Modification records
Start of Block

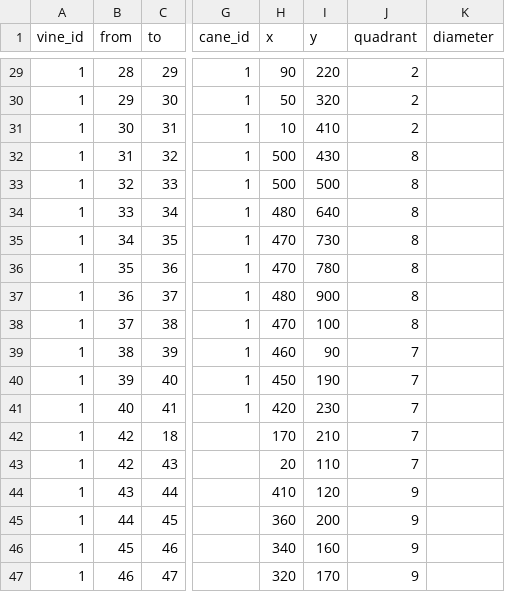
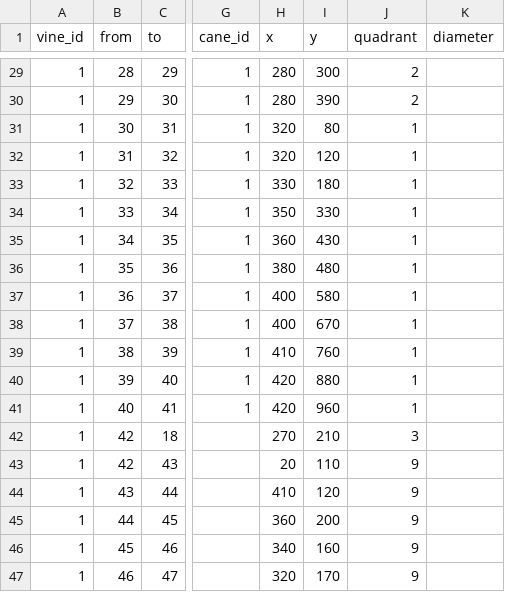
Before and after one commit to patricksnelgar/kiwifruit-graph-theory, a CSV file: input/kiwimac_data_vine1.csv, drawn as a sheet; only a part is shown, gaps mark what is left out; the diff covers the shown part only; the diff names each change by its address in the sheet, - before the commit and + after, or states it on an @@ line.

```diff
--- a/input/kiwimac_data_vine1.csv
+++ b/input/kiwimac_data_vine1.csv
-H29 (x): 90
+H29 (x): 280
-I29 (y): 220
+I29 (y): 300
-H30 (x): 50
+H30 (x): 280
-I30 (y): 320
+I30 (y): 390
-H31 (x): 10
+H31 (x): 320
-I31 (y): 410
+I31 (y): 80
-J31 (quadrant): 2
+J31 (quadrant): 1
-H32 (x): 500
+H32 (x): 320
-I32 (y): 430
+I32 (y): 120
-J32:J38 (quadrant): 8
+J32:J38 (quadrant): 1
-H33 (x): 500
+H33 (x): 330
-I33 (y): 500
+I33 (y): 180
-H34 (x): 480
+H34 (x): 350
-I34 (y): 640
+I34 (y): 330
-H35 (x): 470
+H35 (x): 360
-I35 (y): 730
+I35 (y): 430
-H36 (x): 470
+H36 (x): 380
-I36 (y): 780
+I36 (y): 480
-H37 (x): 480
+H37 (x): 400
-I37 (y): 900
+I37 (y): 580
-H38 (x): 470
+H38 (x): 400
-I38 (y): 100
+I38 (y): 670
-H39 (x): 460
+H39 (x): 410
-I39 (y): 90
+I39 (y): 760
-J39:J41 (quadrant): 7
+J39:J41 (quadrant): 1
-H40 (x): 450
+H40 (x): 420
-I40 (y): 190
+I40 (y): 880
-I41 (y): 230
+I41 (y): 960
-H42 (x): 170
+H42 (x): 270
-J42 (quadrant): 7
+J42 (quadrant): 3
-J43 (quadrant): 7
+J43 (quadrant): 9
```
Also changed, not shown: 70 edited cells elsewhere in this file, 1 other file.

End of Block

▸ WHAT TO DO
Scan the records for the string "quadrant". Copy each line in which it appears.

▸ RESULT
-J31 (quadrant): 2
+J31 (quadrant): 1
-J32:J38 (quadrant): 8
+J32:J38 (quadrant): 1
-J39:J41 (quadrant): 7
+J39:J41 (quadrant): 1
-J42 (quadrant): 7
+J42 (quadrant): 3
-J43 (quadrant): 7
+J43 (quadrant): 9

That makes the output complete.